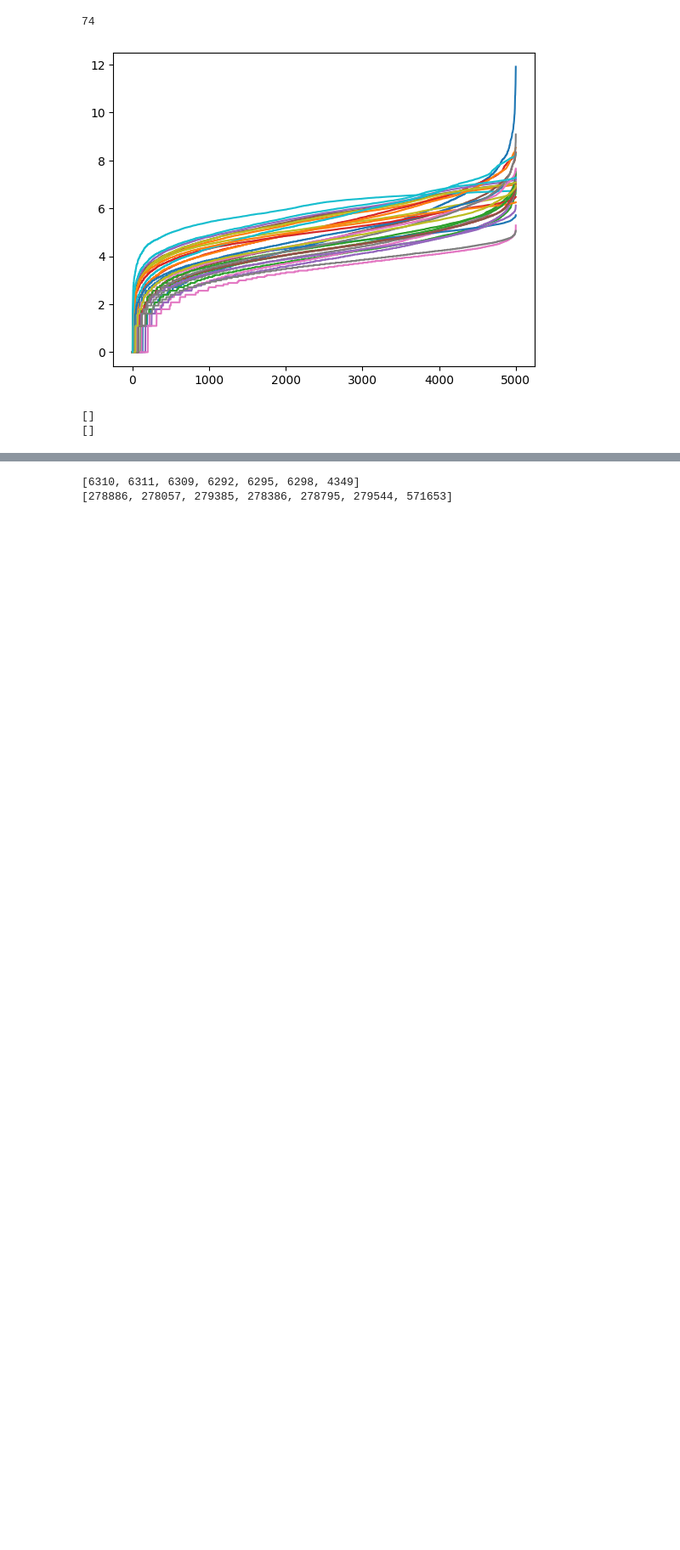
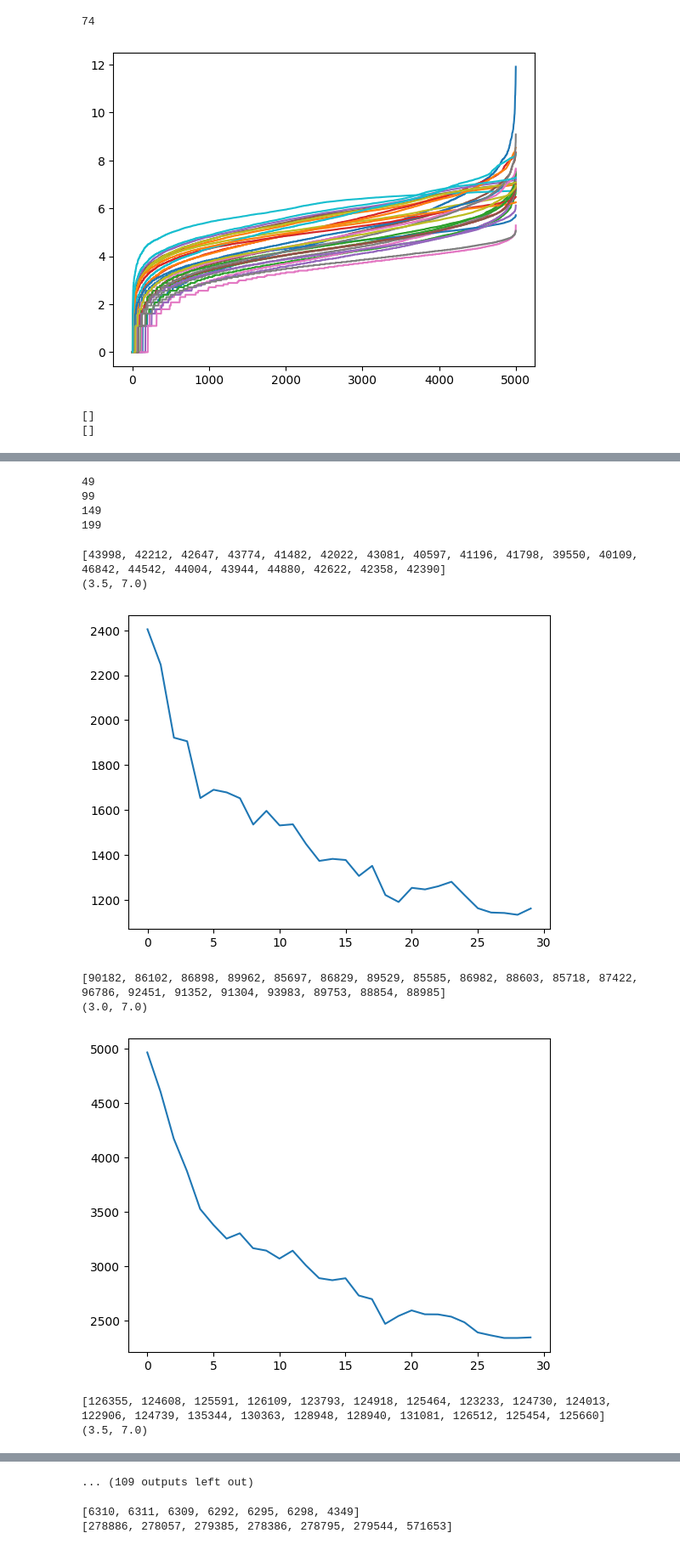
Before and after one commit to fjdslkjfljvo/thcd_dcs_ficx, a Jupyter notebook: naw.ipynb, the cells around one changed output, grey strips where cells are left out. Shown at 85% size. Drawn from its saved outputs; the diff is of its cells as text; code cells hidden in the pictures; blank space fills up the shorter version.

```diff
--- a/naw.ipynb
+++ b/naw.ipynb
@@ -341,4 +324,0 @@ for i in range(1,31):
-# %%
-result = get_median_regression(df, 'median', ['logave1','logvar1'])
-result.summary()
-result.params[0]
@@ -347,13 +324,0 @@ result.params[0]
-# %%
-random.seed(42)
-fun_lst = []
-fun_name = []
-fun_lst.append(regr2(lst_a1,lst_a2,lst_b))
-fun_name.append('regr2')
-fun_lst.append(regr(lst_oa,lst_ob))
-fun_name.append('regr')
-for i in np.arange(2.6,3.5,0.5):
-    for j in np.arange(6.5,8.5,0.5):
-        fun_lst.append(low_up_fun(i,j))
-        fun_name.append((i,j))
-get_penalty(fun_lst,fun_name)
@@ -379,0 +325,52 @@ regr
+# %%
+random.seed(42)
+fun_lst = []
+fun_name = []
+# 3.7, 6.4 is best
+lowlst = list(np.arange(2.5,3.6,1.0))
+highlst = list(np.arange(6.5,7.6,1.0))
+lowlst = [3.5]
+highlst = [6.5]
+shiftlst = list(np.arange(-2.0,0.1,1.0))
+cilst = list(np.arange(1.05,1.46,0.1))
+df = generate_dpoints(29, num_samples=500, lowlst = lowlst, highlst = highlst, shiftlst = shiftlst, cilst = cilst)
+for low_bound in lowlst:
+    for high_bound in highlst:
+        for shift_value in shiftlst:
+            for ci_value in cilst:
+                now_low = round(low_bound,2)
+                now_high = round(high_bound,2)
+                now_shift = round(shift_value,2)
+                now_ci = round(ci_value,2)
+                suff = '_' + str(now_low).replace('.', 'x') + '_' + str(now_high).replace('.', 'x') + \
+                        '_' + (str(now_shift).replace('.', 'x')).replace('-', 'y') + '_' + str(now_ci).replace('.', 'x')
+                lst_a1 = []
+                lst_a2 = []
+                lst_b = []
+                for j in range(1,30):
+                    strave = 'logave'+str(j)
+                    strstd = 'logavex'+str(j)
+                    result = get_median_regression(df, 'median', [strave+suff, strstd+suff])
+                    lst_a1.append(result.params[1])
+                    lst_a2.append(result.params[2])
+                    lst_b.append(result.params[0])
+                fun_lst.append(regr_low_up(lst_a1,lst_a2,lst_b,now_low,now_high,now_shift,now_ci))
+                fun_name.append(str((now_low,now_high,now_shift,now_ci)))
+for i in np.arange(2.6,3.5,0.5):
+    for j in np.arange(6.5,8.5,0.5):
+        fun_lst.append(low_up_fun(i,j))
+        fun_name.append('old_'+str((i,j)))
+get_penalty(fun_lst,fun_name)
+# %% [output]
+49
+99
+149
+199
+[43998, 42212, 42647, 43774, 41482, 42022, 43081, 40597, 41196, 41798, 39550, 40109, 46842, 44542, 44004, 43944, 44880, 42622, 42358, 42390]
+(3.5, 7.0)
+[figure, added]
+[90182, 86102, 86898, 89962, 85697, 86829, 89529, 85585, 86982, 88603, 85718, 87422, 96786, 92451, 91352, 91304, 93983, 89753, 88854, 88985]
+(3.0, 7.0)
+[figure, added]
+[126355, 124608, 125591, 126109, 123793, 124918, 125464, 123233, 124730, 124013, 122906, 124739, 135344, 130363, 128948, 128940, 131081, 126512, 125454, 125660]
+(3.5, 7.0)
@@ -379,0 +386 @@ regr
+... (109 outputs left out)
```
Also changed, not shown: parts of 16 cells of this notebook.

□ □ □ □ □

* [EXERCISE DIRECTIONS]:
Search the data above for "lowlst" and copy every line where it turns up.

* [ANSWER SPACE]:
+lowlst = list(np.arange(2.5,3.6,1.0))
+lowlst = [3.5]
+df = generate_dpoints(29, num_samples=500, lowlst = lowlst, highlst = highlst, shiftlst = shiftlst, cilst = cilst)
+for low_bound in lowlst:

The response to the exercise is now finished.